 A reference to John Paul II’s trip to Poland in 1979, one year after beginning his pontificate. The capitalization of the pronouns is from the original.
 These are quotations from sermons delivered by John Paul II during that trip in 1979. The first passage is actually from Józef Piłsudski, though John Paul II did quote the line.
 Several of the most prominent figures of the Polish Enlightenment were priests, albeit controversial and heterodox ones.
 Stefan Wyszyński was the Primate from 1948-1981. At the time, the Primate (Prymas) was the leader of the Church in Poland, though after 1994 the position was transformed into an honorary one, and the chairman of the national council of bishops (who is elected with a five-year term) became the actual administrative head of the Church. After the celebration in 1966 of the 1000-year anniversary of the baptism of the first Christian ruler of Poland, Prince Mieszko, Cardinal Wyszyński became known as the “Primate of the Millennium.”
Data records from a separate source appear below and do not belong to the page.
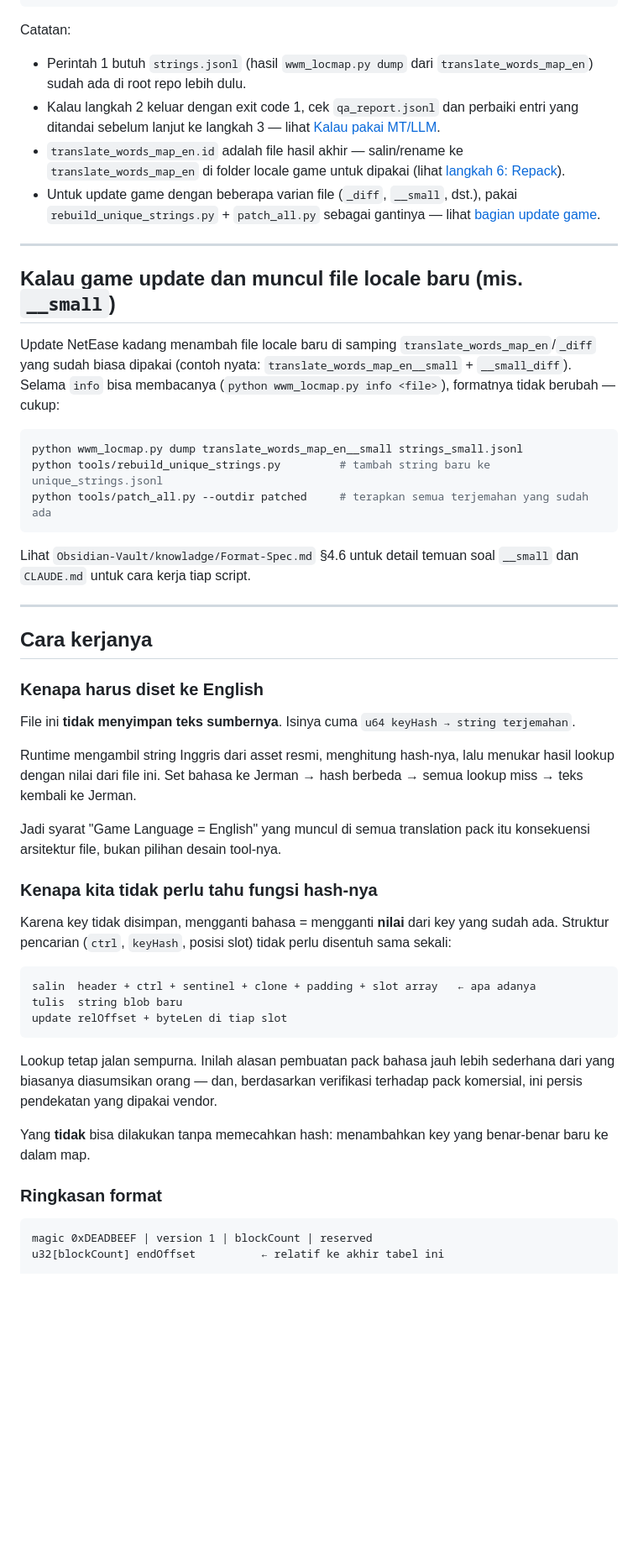
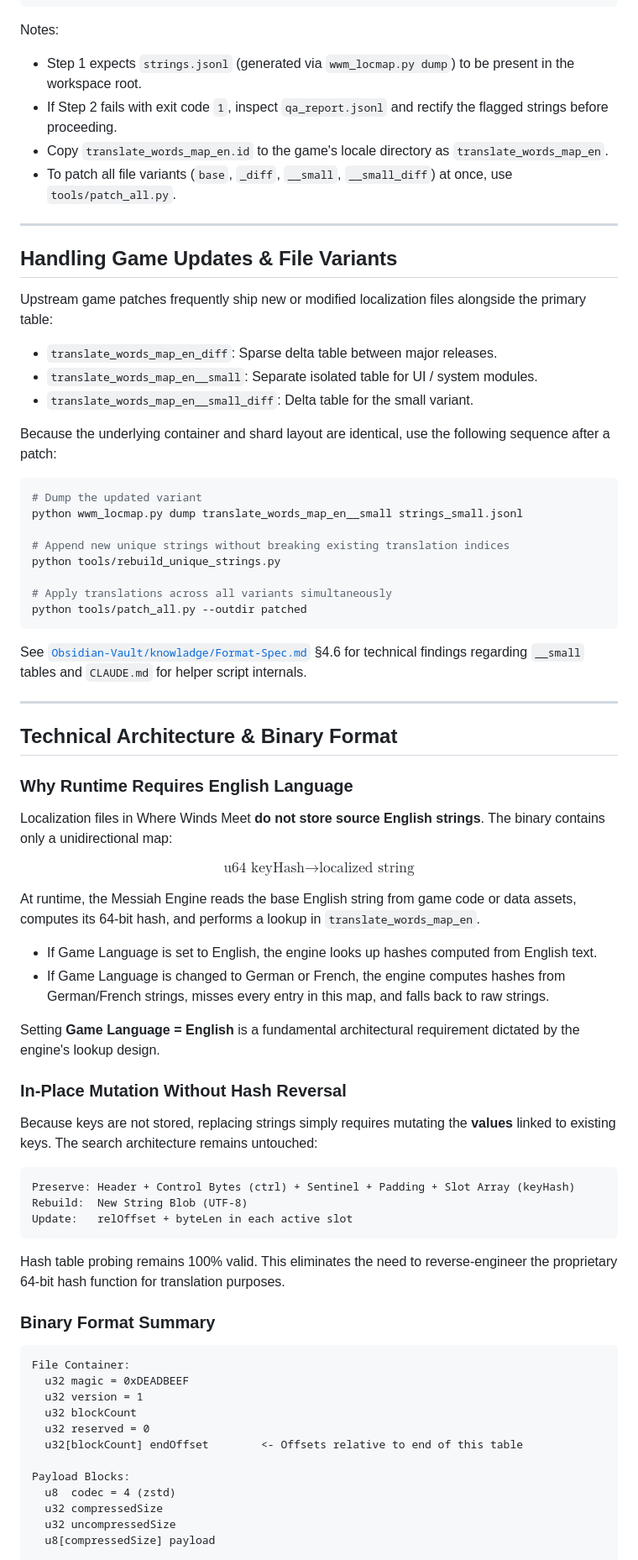
Before and after one commit to oratakashi/where-winds-meet-indonesian-patch, a Markdown page: README.md, the part around one of its changes. Shown at 84% size. Rendered like a GitHub page; blank space fills up the shorter version.

Commit message:
docs: updated Readme

````diff
--- a/README.md
+++ b/README.md
@@ -181,73 +198,77 @@ python tools/qa_check.py strings.jsonl strings.translated.jsonl --report qa_repo
 python wwm_locmap.py patch translate_words_map_en strings.translated.jsonl translate_words_map_en.id
 ```
 
-Catatan:
-
-- Perintah 1 butuh `strings.jsonl` (hasil `wwm_locmap.py dump` dari `translate_words_map_en`)
-  sudah ada di root repo lebih dulu.
-- Kalau langkah 2 keluar dengan exit code 1, cek `qa_report.jsonl` dan perbaiki entri yang
-  ditandai sebelum lanjut ke langkah 3 — lihat [Kalau pakai MT/LLM](#kalau-pakai-mtllm-validasi-output-nya).
-- `translate_words_map_en.id` adalah file hasil akhir — salin/rename ke `translate_words_map_en`
-  di folder locale game untuk dipakai (lihat [langkah 6: Repack](#6-repack)).
-- Untuk update game dengan beberapa varian file (`_diff`, `__small`, dst.), pakai
-  `rebuild_unique_strings.py` + `patch_all.py` sebagai gantinya — lihat
-  [bagian update game](#kalau-game-update-dan-muncul-file-locale-baru-mis-small).
+Notes:
+- Step 1 expects `strings.jsonl` (generated via `wwm_locmap.py dump`) to be present in the workspace root.
+- If Step 2 fails with exit code `1`, inspect `qa_report.jsonl` and rectify the flagged strings before proceeding.
+- Copy `translate_words_map_en.id` to the game's locale directory as `translate_words_map_en`.
+- To patch all file variants (`base`, `_diff`, `__small`, `__small_diff`) at once, use `tools/patch_all.py`.
 
 ---
 
-## Kalau game update dan muncul file locale baru (mis. `__small`)
+## Handling Game Updates & File Variants
 
-Update NetEase kadang menambah file locale baru di samping `translate_words_map_en`/`_diff` yang
-sudah biasa dipakai (contoh nyata: `translate_words_map_en__small` + `__small_diff`). Selama
-`info` bisa membacanya (`python wwm_locmap.py info <file>`), formatnya tidak berubah — cukup:
+Upstream game patches frequently ship new or modified localization files alongside the primary table:
+- `translate_words_map_en_diff`: Sparse delta table between major releases.
+- `translate_words_map_en__small`: Separate isolated table for UI / system modules.
+- `translate_words_map_en__small_diff`: Delta table for the small variant.
+
+Because the underlying container and shard layout are identical, use the following sequence after a patch:
 
 ```bash
+# Dump the updated variant
 python wwm_locmap.py dump translate_words_map_en__small strings_small.jsonl
-python tools/rebuild_unique_strings.py         # tambah string baru ke unique_strings.jsonl
-python tools/patch_all.py --outdir patched     # terapkan semua terjemahan yang sudah ada
+
+# Append new unique strings without breaking existing translation indices
+python tools/rebuild_unique_strings.py
+
+# Apply translations across all variants simultaneously
+python tools/patch_all.py --outdir patched
 ```
 
-Lihat `Obsidian-Vault/knowladge/Format-Spec.md` §4.6 untuk detail temuan soal `__small` dan `CLAUDE.md` untuk cara kerja
-tiap script.
+See [`Obsidian-Vault/knowladge/Format-Spec.md`](Obsidian-Vault/knowladge/Format-Spec.md) §4.6 for technical findings regarding `__small` tables and `CLAUDE.md` for helper script internals.
 
 ---
 
-## Cara kerjanya
+## Technical Architecture & Binary Format
 
-### Kenapa harus diset ke English
+### Why Runtime Requires English Language
 
-File ini **tidak menyimpan teks sumbernya**. Isinya cuma
-`u64 keyHash → string terjemahan`.
+Localization files in Where Winds Meet **do not store source English strings**. The binary contains only a unidirectional map:
 
-Runtime mengambil string Inggris dari asset resmi, menghitung hash-nya, lalu
-menukar hasil lookup dengan nilai dari file ini. Set bahasa ke Jerman → hash
-berbeda → semua lookup miss → teks kembali ke Jerman.
+$$\text{u64 keyHash} \longrightarrow \text{localized string}$$
 
-Jadi syarat "Game Language = English" yang muncul di semua translation pack itu
-konsekuensi arsitektur file, bukan pilihan desain tool-nya.
+At runtime, the Messiah Engine reads the base English string from game code or data assets, computes its 64-bit hash, and performs a lookup in `translate_words_map_en`.
+- If Game Language is set to English, the engine looks up hashes computed from English text.
+- If Game Language is changed to German or French, the engine computes hashes from German/French strings, misses every entry in this map, and falls back to raw strings.
 
-### Kenapa kita tidak perlu tahu fungsi hash-nya
+Setting **Game Language = English** is a fundamental architectural requirement dictated by the engine's lookup design.
 
-Karena key tidak disimpan, mengganti bahasa = mengganti **nilai** dari key yang
-sudah ada. Struktur pencarian (`ctrl`, `keyHash`, posisi slot) tidak perlu
-disentuh sama sekali:
+### In-Place Mutation Without Hash Reversal
 
-```
-salin  header + ctrl + sentinel + clone + padding + slot array   ← apa adanya
-tulis  string blob baru
-update relOffset + byteLen di tiap slot
+Because keys are not stored, replacing strings simply requires mutating the **values** linked to existing keys. The search architecture remains untouched:
+
+```text
+Preserve: Header + Control Bytes (ctrl) + Sentinel + Padding + Slot Array (keyHash)
+Rebuild:  New String Blob (UTF-8)
+Update:   relOffset + byteLen in each active slot
 ```
 
-Lookup tetap jalan sempurna. Inilah alasan pembuatan pack bahasa jauh lebih
-sederhana dari yang biasanya diasumsikan orang — dan, berdasarkan verifikasi
-terhadap pack komersial, ini persis pendekatan yang dipakai vendor.
+Hash table probing remains 100% valid. This eliminates the need to reverse-engineer the proprietary 64-bit hash function for translation purposes.
 
-Yang **tidak** bisa dilakukan tanpa memecahkan hash: menambahkan key yang
-benar-benar baru ke dalam map.
+### Binary Format Summary
 
-### Ringkasan format
+```text
+File Container:
+  u32 magic = 0xDEADBEEF
+  u32 version = 1
+  u32 blockCount
+  u32 reserved = 0
+  u32[blockCount] endOffset        <- Offsets relative to end of this table
 
-```
-magic 0xDEADBEEF | version 1 | blockCount | reserved
-u32[blockCount] endOffset          ← relatif ke akhir tabel ini
+Payload Blocks:
+  u8  codec = 4 (zstd)
+  u32 compressedSize
+  u32 uncompressedSize
+  u8[compressedSize] payload
 
````
Also changed, not shown: other parts of README.md (+220 -234 lines).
 Axiology is the philosophy study of value (in the ethical and aesthetic sense). Catholic authors in Poland often contrast neutral procedural democracy with an axiologically justified democracy based on Catholic values.
 The original Polish is not as repetitive: “personalistyczną koncepcję człowieka.” Catholic personalism is a philosophical and theological approach that contrasts “the person,” understood as both a material and spiritual being, with the liberal concept of “the individual.” Personalists argue that liberal individualism reduces us to a socially isolated, materialistic, nihilistic existence, and advocates instead a more holistic recognition of the inherent dignity of the socially embedded and spiritually elevated person.
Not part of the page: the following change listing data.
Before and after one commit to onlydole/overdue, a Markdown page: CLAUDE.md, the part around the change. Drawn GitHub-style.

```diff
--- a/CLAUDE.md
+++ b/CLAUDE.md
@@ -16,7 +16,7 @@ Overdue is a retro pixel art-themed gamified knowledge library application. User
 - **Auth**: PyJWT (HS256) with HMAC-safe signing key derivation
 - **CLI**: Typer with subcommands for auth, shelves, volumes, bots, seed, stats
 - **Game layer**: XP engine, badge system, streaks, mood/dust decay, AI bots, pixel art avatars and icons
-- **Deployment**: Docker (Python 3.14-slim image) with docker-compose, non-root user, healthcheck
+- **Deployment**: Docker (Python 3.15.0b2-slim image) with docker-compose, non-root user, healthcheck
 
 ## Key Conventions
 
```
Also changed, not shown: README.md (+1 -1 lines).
 Between 1795 and 1918 there was no fully independent Polish state, though there were various semi-autonomous entities tied to either Russia, Prussia, or Austria-Hungary.
 “Pułapka średniego rozwoju”: the idea that Poland is stuck in an intermediate position between the impoverished Third World and the wealthy First World, blocked from further advancement to the top tier.
 This is an allusion to the belief that previous Polish governments were led by people with ties to various “układy” (a term that could be translated roughly as “networks” or “conspiracies”), aimed at maintaining the power of a narrow elite (often operating behind the scenes).
 This phrase is used on the right in Poland to refer to the idea that gender roles are socially constructed, rather than inherent.
 A play on the term lumpenproletariat, a term used by Karl Marx to refer to the most degraded segments of the working class, the ones that would be the most difficult to ever elevate to class-consciousness.
 A reference to a plan to increase welfare benefits to families with multiple children.
 A reference to the fact that many Poles have incomes below the statistical average.
 The PiS government was purging the civil service, replacing hundreds of state employees with people who supported their party. To support this move, they argued that the current civil service staff supported the previous government.
 Probably a reference to the PiS government’s attempt to weaken the authority of the Constitutional Tribunal, or perhaps a reference to their plan to replace independent prosecutors with people responsible to the Minister of Justice.